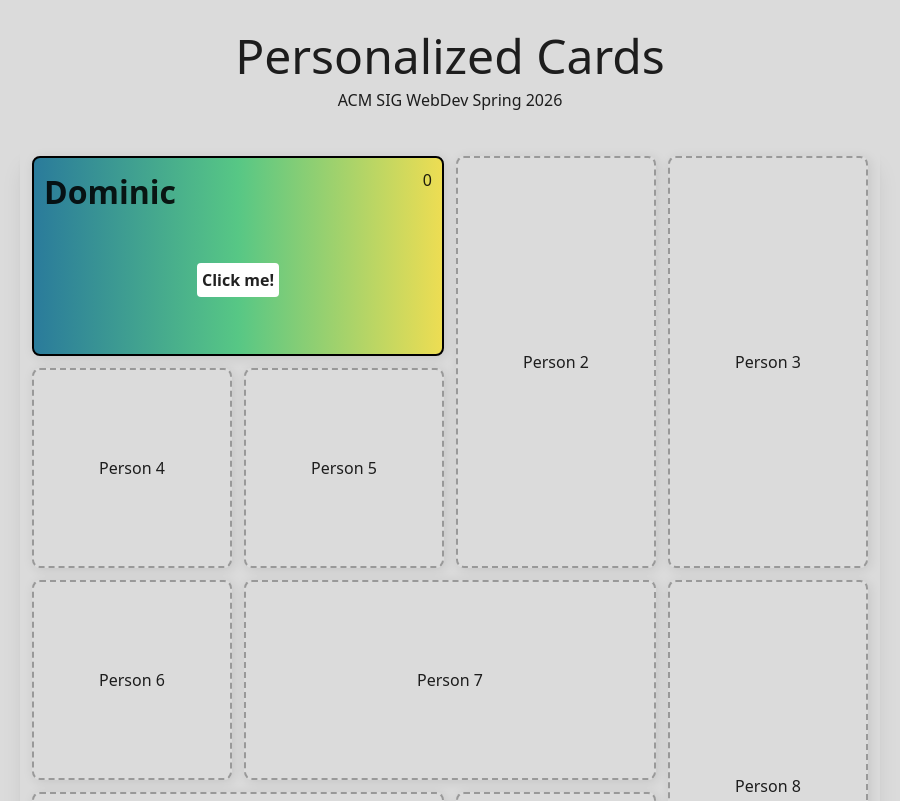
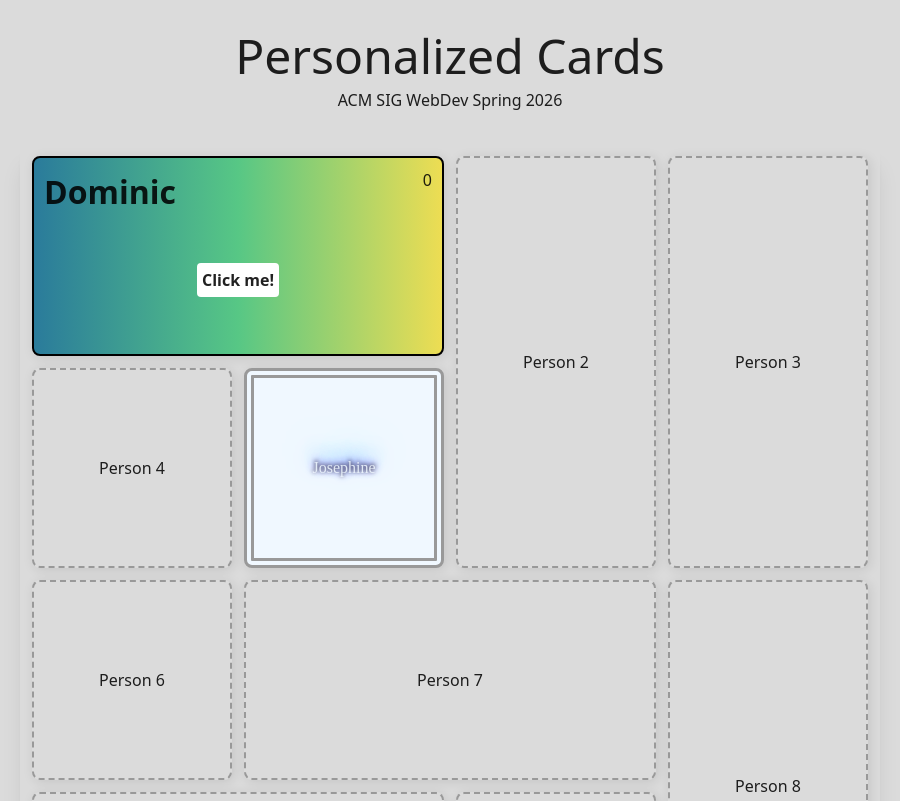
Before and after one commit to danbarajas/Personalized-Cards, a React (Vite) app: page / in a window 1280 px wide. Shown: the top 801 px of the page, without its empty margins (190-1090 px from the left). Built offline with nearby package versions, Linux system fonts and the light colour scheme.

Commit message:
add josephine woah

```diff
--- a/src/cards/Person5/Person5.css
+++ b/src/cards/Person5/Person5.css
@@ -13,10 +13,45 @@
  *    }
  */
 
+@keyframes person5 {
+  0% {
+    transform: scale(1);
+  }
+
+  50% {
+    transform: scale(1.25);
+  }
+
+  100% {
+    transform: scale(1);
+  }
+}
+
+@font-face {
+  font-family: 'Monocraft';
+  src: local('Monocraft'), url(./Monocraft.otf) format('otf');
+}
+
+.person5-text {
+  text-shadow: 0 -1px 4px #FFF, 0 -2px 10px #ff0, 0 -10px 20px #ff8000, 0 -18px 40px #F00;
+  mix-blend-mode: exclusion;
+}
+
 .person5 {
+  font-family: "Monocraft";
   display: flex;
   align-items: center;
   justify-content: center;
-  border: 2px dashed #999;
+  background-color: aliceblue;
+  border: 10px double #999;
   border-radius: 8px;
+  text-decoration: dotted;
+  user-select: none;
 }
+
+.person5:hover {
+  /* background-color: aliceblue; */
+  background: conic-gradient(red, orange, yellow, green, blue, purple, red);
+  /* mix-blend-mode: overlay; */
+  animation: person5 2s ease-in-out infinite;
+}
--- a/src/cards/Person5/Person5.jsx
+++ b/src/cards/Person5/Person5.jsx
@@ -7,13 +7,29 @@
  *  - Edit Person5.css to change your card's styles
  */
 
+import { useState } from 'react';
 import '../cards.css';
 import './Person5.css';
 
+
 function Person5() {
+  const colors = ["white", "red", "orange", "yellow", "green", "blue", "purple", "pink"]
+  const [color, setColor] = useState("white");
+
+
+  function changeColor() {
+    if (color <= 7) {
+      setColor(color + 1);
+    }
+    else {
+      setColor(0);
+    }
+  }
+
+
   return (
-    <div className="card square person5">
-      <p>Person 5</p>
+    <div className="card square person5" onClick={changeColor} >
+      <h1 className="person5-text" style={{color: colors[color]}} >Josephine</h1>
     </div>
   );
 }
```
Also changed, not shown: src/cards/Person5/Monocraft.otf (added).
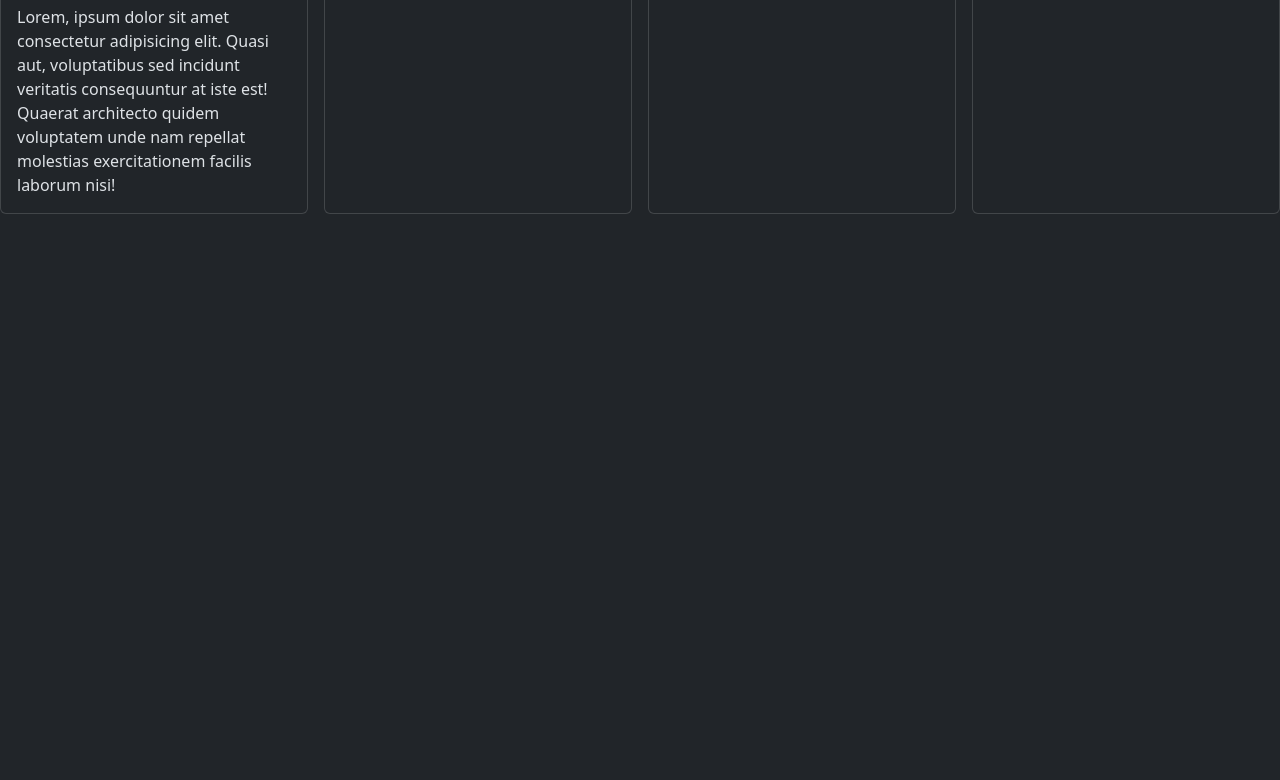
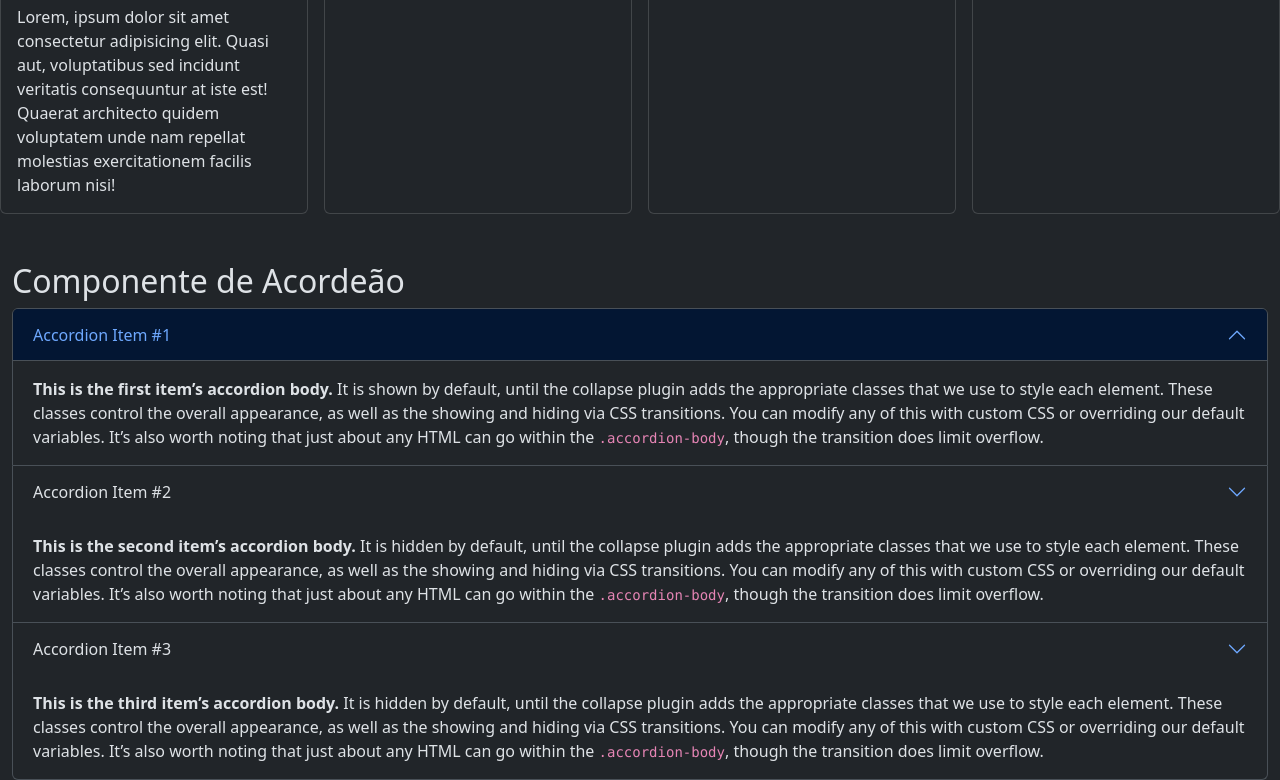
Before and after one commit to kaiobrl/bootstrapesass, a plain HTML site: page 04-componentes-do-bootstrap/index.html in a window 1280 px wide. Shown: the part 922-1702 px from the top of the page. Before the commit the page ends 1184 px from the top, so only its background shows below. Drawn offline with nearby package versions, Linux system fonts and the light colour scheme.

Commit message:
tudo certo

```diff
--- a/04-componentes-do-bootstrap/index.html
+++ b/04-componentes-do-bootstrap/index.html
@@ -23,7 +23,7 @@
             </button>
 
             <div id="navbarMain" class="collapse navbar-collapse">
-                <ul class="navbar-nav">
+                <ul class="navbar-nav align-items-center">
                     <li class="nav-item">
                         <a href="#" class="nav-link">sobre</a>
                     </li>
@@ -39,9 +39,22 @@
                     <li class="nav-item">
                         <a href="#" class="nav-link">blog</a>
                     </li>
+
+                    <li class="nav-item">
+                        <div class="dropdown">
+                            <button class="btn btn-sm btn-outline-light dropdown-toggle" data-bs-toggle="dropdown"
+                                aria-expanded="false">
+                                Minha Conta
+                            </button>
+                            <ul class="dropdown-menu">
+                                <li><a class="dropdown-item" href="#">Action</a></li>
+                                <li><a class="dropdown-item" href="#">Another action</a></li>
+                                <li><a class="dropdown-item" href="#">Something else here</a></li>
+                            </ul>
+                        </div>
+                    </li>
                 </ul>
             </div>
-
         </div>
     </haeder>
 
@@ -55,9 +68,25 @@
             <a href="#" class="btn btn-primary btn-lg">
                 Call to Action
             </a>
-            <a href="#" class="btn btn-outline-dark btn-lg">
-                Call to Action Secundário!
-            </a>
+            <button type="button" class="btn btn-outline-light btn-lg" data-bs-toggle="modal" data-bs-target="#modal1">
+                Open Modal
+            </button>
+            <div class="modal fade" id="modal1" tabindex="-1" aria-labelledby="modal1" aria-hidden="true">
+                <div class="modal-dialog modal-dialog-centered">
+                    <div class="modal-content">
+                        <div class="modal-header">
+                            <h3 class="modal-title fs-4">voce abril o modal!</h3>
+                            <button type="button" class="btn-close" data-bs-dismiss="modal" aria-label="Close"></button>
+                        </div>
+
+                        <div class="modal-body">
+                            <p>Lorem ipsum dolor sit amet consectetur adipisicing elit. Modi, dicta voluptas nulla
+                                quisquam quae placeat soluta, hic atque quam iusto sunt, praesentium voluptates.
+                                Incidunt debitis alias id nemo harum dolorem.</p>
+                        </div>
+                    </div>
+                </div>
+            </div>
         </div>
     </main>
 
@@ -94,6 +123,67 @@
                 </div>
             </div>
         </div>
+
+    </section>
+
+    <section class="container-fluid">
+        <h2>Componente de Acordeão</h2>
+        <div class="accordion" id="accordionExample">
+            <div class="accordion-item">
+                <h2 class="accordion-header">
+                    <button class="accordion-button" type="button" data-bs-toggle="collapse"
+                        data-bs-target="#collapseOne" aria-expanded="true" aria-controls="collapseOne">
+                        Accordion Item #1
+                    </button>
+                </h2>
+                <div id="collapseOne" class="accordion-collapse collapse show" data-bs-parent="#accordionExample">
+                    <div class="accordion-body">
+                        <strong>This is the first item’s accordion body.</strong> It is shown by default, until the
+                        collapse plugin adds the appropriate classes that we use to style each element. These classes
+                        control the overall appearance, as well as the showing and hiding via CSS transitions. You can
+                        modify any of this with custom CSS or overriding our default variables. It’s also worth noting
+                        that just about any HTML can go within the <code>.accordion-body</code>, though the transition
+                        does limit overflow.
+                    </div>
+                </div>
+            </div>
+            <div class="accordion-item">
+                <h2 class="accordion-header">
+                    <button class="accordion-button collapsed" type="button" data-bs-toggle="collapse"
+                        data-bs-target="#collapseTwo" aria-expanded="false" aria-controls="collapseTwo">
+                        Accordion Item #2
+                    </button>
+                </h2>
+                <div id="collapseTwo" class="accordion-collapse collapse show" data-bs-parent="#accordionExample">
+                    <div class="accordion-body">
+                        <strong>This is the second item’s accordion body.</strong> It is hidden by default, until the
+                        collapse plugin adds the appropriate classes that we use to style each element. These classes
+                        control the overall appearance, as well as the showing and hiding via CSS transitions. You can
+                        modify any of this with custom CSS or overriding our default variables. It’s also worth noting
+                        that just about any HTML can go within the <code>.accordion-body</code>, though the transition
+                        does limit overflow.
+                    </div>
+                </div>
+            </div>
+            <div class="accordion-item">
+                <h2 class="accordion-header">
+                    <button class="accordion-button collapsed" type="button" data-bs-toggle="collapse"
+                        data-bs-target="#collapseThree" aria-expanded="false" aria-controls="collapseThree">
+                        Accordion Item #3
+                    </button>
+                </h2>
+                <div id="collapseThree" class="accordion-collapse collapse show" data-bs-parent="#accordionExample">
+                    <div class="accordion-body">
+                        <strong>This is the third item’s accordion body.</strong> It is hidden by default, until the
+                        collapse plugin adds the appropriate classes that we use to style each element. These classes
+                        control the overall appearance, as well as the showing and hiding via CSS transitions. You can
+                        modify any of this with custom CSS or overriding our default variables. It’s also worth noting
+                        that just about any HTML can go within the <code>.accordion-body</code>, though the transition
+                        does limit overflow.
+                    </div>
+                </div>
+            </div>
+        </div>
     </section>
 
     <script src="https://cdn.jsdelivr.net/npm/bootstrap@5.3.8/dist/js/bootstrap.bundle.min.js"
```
________
## Problem requirements
Pictures do not belong in the copy. Output all of the records exactly.

## Output of the exercise
Before and after one commit to danbarajas/Personalized-Cards, a React (Vite) app: page / in a window 1280 px wide. Shown: the top 801 px of the page, without its empty margins (190-1090 px from the left). Built offline with nearby package versions, Linux system fonts and the light colour scheme.

Commit message:
add josephine woah

```diff
--- a/src/cards/Person5/Person5.css
+++ b/src/cards/Person5/Person5.css
@@ -13,10 +13,45 @@
  *    }
  */
 
+@keyframes person5 {
+  0% {
+    transform: scale(1);
+  }
+
+  50% {
+    transform: scale(1.25);
+  }
+
+  100% {
+    transform: scale(1);
+  }
+}
+
+@font-face {
+  font-family: 'Monocraft';
+  src: local('Monocraft'), url(./Monocraft.otf) format('otf');
+}
+
+.person5-text {
+  text-shadow: 0 -1px 4px #FFF, 0 -2px 10px #ff0, 0 -10px 20px #ff8000, 0 -18px 40px #F00;
+  mix-blend-mode: exclusion;
+}
+
 .person5 {
+  font-family: "Monocraft";
   display: flex;
   align-items: center;
   justify-content: center;
-  border: 2px dashed #999;
+  background-color: aliceblue;
+  border: 10px double #999;
   border-radius: 8px;
+  text-decoration: dotted;
+  user-select: none;
 }
+
+.person5:hover {
+  /* background-color: aliceblue; */
+  background: conic-gradient(red, orange, yellow, green, blue, purple, red);
+  /* mix-blend-mode: overlay; */
+  animation: person5 2s ease-in-out infinite;
+}
--- a/src/cards/Person5/Person5.jsx
+++ b/src/cards/Person5/Person5.jsx
@@ -7,13 +7,29 @@
  *  - Edit Person5.css to change your card's styles
  */
 
+import { useState } from 'react';
 import '../cards.css';
 import './Person5.css';
 
+
 function Person5() {
+  const colors = ["white", "red", "orange", "yellow", "green", "blue", "purple", "pink"]
+  const [color, setColor] = useState("white");
+
+
+  function changeColor() {
+    if (color <= 7) {
+      setColor(color + 1);
+    }
+    else {
+      setColor(0);
+    }
+  }
+
+
   return (
-    <div className="card square person5">
-      <p>Person 5</p>
+    <div className="card square person5" onClick={changeColor} >
+      <h1 className="person5-text" style={{color: colors[color]}} >Josephine</h1>
     </div>
   );
 }
```
Also changed, not shown: src/cards/Person5/Monocraft.otf (added).
Before and after one commit to kaiobrl/bootstrapesass, a plain HTML site: page 04-componentes-do-bootstrap/index.html in a window 1280 px wide. Shown: the part 922-1702 px from the top of the page. Before the commit the page ends 1184 px from the top, so only its background shows below. Drawn offline with nearby package versions, Linux system fonts and the light colour scheme.

Commit message:
tudo certo

```diff
--- a/04-componentes-do-bootstrap/index.html
+++ b/04-componentes-do-bootstrap/index.html
@@ -23,7 +23,7 @@
             </button>
 
             <div id="navbarMain" class="collapse navbar-collapse">
-                <ul class="navbar-nav">
+                <ul class="navbar-nav align-items-center">
                     <li class="nav-item">
                         <a href="#" class="nav-link">sobre</a>
                     </li>
@@ -39,9 +39,22 @@
                     <li class="nav-item">
                         <a href="#" class="nav-link">blog</a>
                     </li>
+
+                    <li class="nav-item">
+                        <div class="dropdown">
+                            <button class="btn btn-sm btn-outline-light dropdown-toggle" data-bs-toggle="dropdown"
+                                aria-expanded="false">
+                                Minha Conta
+                            </button>
+                            <ul class="dropdown-menu">
+                                <li><a class="dropdown-item" href="#">Action</a></li>
+                                <li><a class="dropdown-item" href="#">Another action</a></li>
+                                <li><a class="dropdown-item" href="#">Something else here</a></li>
+                            </ul>
+                        </div>
+                    </li>
                 </ul>
             </div>
-
         </div>
     </haeder>
 
@@ -55,9 +68,25 @@
             <a href="#" class="btn btn-primary btn-lg">
                 Call to Action
             </a>
-            <a href="#" class="btn btn-outline-dark btn-lg">
-                Call to Action Secundário!
-            </a>
+            <button type="button" class="btn btn-outline-light btn-lg" data-bs-toggle="modal" data-bs-target="#modal1">
+                Open Modal
+            </button>
+            <div class="modal fade" id="modal1" tabindex="-1" aria-labelledby="modal1" aria-hidden="true">
+                <div class="modal-dialog modal-dialog-centered">
+                    <div class="modal-content">
+                        <div class="modal-header">
+                            <h3 class="modal-title fs-4">voce abril o modal!</h3>
+                            <button type="button" class="btn-close" data-bs-dismiss="modal" aria-label="Close"></button>
+                        </div>
+
+                        <div class="modal-body">
+                            <p>Lorem ipsum dolor sit amet consectetur adipisicing elit. Modi, dicta voluptas nulla
+                                quisquam quae placeat soluta, hic atque quam iusto sunt, praesentium voluptates.
+                                Incidunt debitis alias id nemo harum dolorem.</p>
+                        </div>
+                    </div>
+                </div>
+            </div>
         </div>
     </main>
 
@@ -94,6 +123,67 @@
                 </div>
             </div>
         </div>
+
+    </section>
+
+    <section class="container-fluid">
+        <h2>Componente de Acordeão</h2>
+        <div class="accordion" id="accordionExample">
+            <div class="accordion-item">
+                <h2 class="accordion-header">
+                    <button class="accordion-button" type="button" data-bs-toggle="collapse"
+                        data-bs-target="#collapseOne" aria-expanded="true" aria-controls="collapseOne">
+                        Accordion Item #1
+                    </button>
+                </h2>
+                <div id="collapseOne" class="accordion-collapse collapse show" data-bs-parent="#accordionExample">
+                    <div class="accordion-body">
+                        <strong>This is the first item’s accordion body.</strong> It is shown by default, until the
+                        collapse plugin adds the appropriate classes that we use to style each element. These classes
+                        control the overall appearance, as well as the showing and hiding via CSS transitions. You can
+                        modify any of this with custom CSS or overriding our default variables. It’s also worth noting
+                        that just about any HTML can go within the <code>.accordion-body</code>, though the transition
+                        does limit overflow.
+                    </div>
+                </div>
+            </div>
+            <div class="accordion-item">
+                <h2 class="accordion-header">
+                    <button class="accordion-button collapsed" type="button" data-bs-toggle="collapse"
+                        data-bs-target="#collapseTwo" aria-expanded="false" aria-controls="collapseTwo">
+                        Accordion Item #2
+                    </button>
+                </h2>
+                <div id="collapseTwo" class="accordion-collapse collapse show" data-bs-parent="#accordionExample">
+                    <div class="accordion-body">
+                        <strong>This is the second item’s accordion body.</strong> It is hidden by default, until the
+                        collapse plugin adds the appropriate classes that we use to style each element. These classes
+                        control the overall appearance, as well as the showing and hiding via CSS transitions. You can
+                        modify any of this with custom CSS or overriding our default variables. It’s also worth noting
+                        that just about any HTML can go within the <code>.accordion-body</code>, though the transition
+                        does limit overflow.
+                    </div>
+                </div>
+            </div>
+            <div class="accordion-item">
+                <h2 class="accordion-header">
+                    <button class="accordion-button collapsed" type="button" data-bs-toggle="collapse"
+                        data-bs-target="#collapseThree" aria-expanded="false" aria-controls="collapseThree">
+                        Accordion Item #3
+                    </button>
+                </h2>
+                <div id="collapseThree" class="accordion-collapse collapse show" data-bs-parent="#accordionExample">
+                    <div class="accordion-body">
+                        <strong>This is the third item’s accordion body.</strong> It is hidden by default, until the
+                        collapse plugin adds the appropriate classes that we use to style each element. These classes
+                        control the overall appearance, as well as the showing and hiding via CSS transitions. You can
+                        modify any of this with custom CSS or overriding our default variables. It’s also worth noting
+                        that just about any HTML can go within the <code>.accordion-body</code>, though the transition
+                        does limit overflow.
+                    </div>
+                </div>
+            </div>
+        </div>
     </section>
 
     <script src="https://cdn.jsdelivr.net/npm/bootstrap@5.3.8/dist/js/bootstrap.bundle.min.js"
```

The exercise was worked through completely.